TO DO:
In the material below, find all lines with the string "shown" and copy them.
┌────────
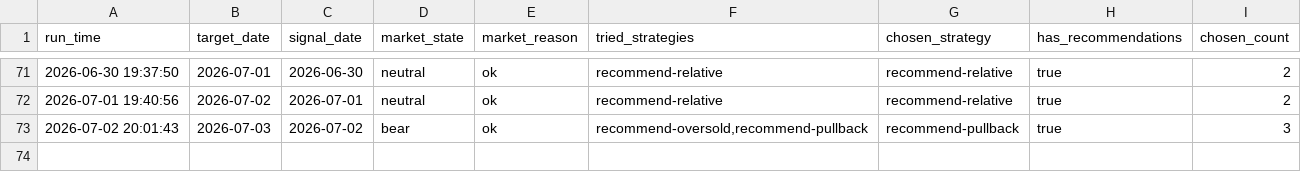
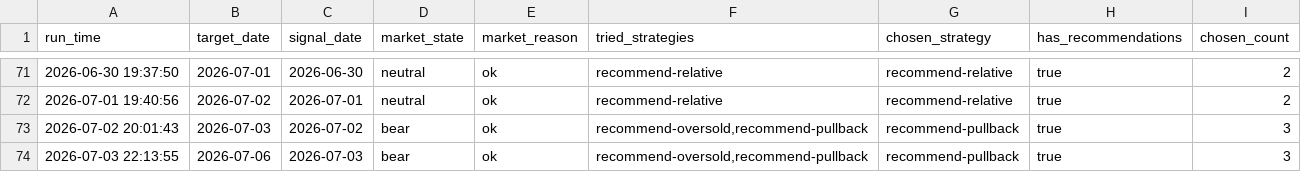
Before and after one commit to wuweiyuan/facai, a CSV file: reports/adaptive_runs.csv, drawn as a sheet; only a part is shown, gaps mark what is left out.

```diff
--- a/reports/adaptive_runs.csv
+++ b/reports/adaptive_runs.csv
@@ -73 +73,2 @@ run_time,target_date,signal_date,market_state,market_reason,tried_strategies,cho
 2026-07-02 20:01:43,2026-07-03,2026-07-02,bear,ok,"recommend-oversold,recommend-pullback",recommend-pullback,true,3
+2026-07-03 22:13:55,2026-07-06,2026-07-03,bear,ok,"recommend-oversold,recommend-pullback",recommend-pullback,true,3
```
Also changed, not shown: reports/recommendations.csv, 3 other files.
└────────
RESPONSE AREA:
Before and after one commit to wuweiyuan/facai, a CSV file: reports/adaptive_runs.csv, drawn as a sheet; only a part is shown, gaps mark what is left out.
Also changed, not shown: reports/recommendations.csv, 3 other files.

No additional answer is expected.